EXERCISE AIM: Locate every line in the records below that contains the word "buildings", and copy each one.

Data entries
_____

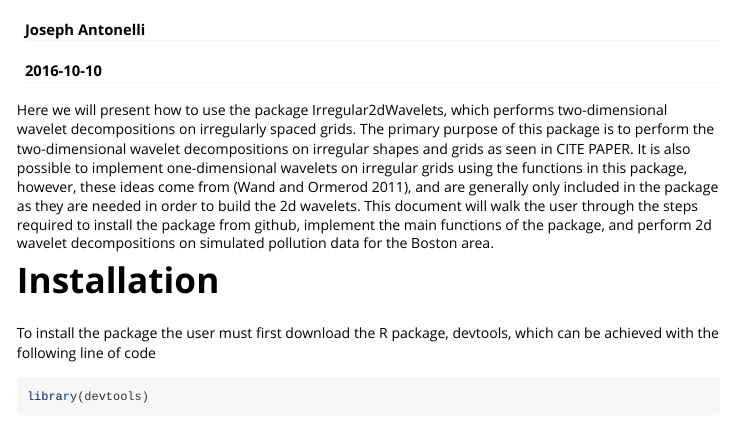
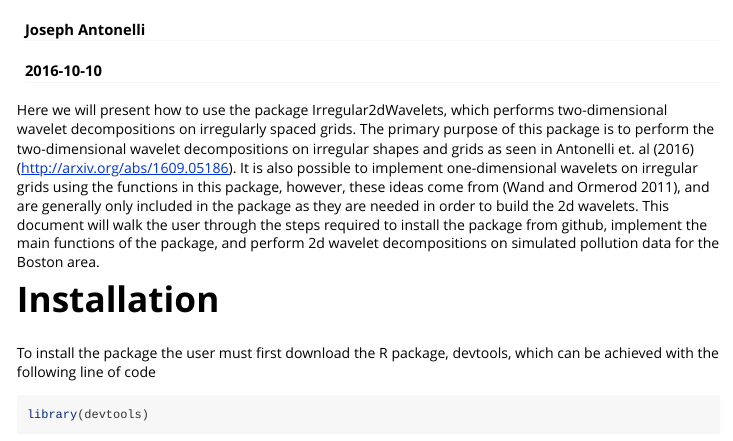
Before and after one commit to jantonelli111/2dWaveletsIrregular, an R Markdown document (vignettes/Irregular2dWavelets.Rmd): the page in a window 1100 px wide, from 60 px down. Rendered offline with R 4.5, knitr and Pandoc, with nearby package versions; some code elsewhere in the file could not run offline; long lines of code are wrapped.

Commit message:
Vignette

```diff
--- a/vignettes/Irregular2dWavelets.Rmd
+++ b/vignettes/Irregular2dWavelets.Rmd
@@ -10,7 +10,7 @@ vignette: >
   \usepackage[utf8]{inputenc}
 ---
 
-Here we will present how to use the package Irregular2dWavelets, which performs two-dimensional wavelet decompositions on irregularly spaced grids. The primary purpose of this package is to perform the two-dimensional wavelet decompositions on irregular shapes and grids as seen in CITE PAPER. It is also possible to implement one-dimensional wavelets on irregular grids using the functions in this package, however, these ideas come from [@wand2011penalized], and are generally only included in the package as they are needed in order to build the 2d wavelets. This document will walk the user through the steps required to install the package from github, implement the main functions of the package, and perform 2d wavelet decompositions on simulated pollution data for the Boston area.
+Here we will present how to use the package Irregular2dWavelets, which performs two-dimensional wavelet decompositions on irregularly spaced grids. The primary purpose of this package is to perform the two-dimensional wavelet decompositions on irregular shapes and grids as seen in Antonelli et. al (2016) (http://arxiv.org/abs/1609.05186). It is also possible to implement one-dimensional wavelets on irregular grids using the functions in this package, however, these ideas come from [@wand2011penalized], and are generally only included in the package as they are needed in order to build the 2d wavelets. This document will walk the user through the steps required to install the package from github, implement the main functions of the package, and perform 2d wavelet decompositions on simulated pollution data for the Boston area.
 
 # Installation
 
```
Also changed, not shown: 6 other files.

_____

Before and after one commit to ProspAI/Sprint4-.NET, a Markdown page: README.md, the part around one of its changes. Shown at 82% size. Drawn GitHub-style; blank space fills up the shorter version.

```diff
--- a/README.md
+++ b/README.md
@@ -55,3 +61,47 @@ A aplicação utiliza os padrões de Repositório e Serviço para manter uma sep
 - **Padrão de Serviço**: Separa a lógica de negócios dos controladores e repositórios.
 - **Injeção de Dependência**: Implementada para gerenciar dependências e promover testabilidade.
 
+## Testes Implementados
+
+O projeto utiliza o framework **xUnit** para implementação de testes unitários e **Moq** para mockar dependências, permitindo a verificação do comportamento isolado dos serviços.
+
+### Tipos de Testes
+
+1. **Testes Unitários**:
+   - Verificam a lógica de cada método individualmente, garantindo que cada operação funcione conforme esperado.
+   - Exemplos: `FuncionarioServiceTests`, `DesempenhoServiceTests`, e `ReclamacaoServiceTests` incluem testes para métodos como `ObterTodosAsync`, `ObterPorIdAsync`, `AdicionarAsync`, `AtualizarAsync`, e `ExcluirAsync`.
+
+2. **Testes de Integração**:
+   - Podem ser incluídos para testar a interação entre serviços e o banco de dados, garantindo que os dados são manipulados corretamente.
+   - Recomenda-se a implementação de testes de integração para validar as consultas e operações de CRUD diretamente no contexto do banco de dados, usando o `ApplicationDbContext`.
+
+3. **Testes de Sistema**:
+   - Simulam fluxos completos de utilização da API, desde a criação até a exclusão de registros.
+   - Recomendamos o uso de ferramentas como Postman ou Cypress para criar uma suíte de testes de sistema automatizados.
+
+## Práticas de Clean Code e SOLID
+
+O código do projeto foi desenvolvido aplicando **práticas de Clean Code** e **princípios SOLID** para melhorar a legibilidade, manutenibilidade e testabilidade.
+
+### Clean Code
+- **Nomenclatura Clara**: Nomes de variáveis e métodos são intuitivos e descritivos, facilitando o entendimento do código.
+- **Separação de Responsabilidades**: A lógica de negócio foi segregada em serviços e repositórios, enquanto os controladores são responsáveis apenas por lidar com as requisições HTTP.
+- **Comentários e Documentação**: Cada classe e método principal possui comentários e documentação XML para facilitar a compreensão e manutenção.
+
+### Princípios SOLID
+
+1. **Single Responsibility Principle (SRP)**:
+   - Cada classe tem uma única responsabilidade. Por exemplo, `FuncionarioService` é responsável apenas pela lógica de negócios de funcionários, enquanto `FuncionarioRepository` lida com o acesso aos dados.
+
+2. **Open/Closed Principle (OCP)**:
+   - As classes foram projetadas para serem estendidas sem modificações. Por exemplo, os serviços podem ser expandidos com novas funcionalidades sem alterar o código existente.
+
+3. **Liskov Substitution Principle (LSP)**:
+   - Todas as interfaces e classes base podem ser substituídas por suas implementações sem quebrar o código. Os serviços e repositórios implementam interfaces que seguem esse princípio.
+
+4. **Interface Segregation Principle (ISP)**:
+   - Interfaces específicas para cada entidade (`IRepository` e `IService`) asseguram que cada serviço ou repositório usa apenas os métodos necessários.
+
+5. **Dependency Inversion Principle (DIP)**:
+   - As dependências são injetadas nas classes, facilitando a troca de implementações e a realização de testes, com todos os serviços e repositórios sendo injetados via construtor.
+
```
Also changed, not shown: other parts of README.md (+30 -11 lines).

_____

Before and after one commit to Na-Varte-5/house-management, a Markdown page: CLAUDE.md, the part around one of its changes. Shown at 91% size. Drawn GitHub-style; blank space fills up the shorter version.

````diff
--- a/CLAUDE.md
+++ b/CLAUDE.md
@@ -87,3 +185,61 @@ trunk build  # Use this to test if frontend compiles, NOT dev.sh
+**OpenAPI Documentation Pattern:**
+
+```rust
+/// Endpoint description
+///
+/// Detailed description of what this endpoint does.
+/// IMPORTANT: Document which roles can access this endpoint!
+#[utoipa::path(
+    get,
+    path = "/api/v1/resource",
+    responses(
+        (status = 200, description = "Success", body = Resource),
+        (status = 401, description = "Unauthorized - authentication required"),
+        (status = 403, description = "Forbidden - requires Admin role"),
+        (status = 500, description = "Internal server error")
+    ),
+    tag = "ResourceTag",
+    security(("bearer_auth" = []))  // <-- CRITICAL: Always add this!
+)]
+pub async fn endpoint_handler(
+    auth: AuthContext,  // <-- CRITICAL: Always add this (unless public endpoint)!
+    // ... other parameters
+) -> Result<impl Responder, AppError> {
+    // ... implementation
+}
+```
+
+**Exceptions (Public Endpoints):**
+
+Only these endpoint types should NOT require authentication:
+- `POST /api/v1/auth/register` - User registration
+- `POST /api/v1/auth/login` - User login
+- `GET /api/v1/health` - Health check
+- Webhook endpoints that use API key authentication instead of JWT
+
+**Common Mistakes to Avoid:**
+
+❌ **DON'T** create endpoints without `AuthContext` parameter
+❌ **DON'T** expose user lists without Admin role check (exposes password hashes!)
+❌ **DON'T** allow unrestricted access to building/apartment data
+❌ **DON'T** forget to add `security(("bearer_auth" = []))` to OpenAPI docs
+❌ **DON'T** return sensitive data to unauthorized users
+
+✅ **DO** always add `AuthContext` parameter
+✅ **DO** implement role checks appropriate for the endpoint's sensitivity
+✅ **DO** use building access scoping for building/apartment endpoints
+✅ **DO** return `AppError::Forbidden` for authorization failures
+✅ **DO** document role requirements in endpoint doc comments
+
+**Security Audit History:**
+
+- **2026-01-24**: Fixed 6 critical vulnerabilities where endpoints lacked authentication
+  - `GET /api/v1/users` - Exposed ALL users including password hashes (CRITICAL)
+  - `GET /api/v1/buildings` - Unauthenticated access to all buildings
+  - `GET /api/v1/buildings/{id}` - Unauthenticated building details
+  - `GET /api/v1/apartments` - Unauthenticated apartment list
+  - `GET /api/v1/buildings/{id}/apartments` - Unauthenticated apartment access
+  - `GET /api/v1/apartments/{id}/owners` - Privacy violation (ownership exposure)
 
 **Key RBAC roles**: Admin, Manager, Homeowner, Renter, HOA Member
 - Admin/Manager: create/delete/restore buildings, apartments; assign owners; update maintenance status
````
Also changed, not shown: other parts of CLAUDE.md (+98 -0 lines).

_____

SOLUTION TO THE EXERCISE:
+  - `GET /api/v1/buildings` - Unauthenticated access to all buildings
+  - `GET /api/v1/buildings/{id}` - Unauthenticated building details
+  - `GET /api/v1/buildings/{id}/apartments` - Unauthenticated apartment access
 - Admin/Manager: create/delete/restore buildings, apartments; assign owners; update maintenance status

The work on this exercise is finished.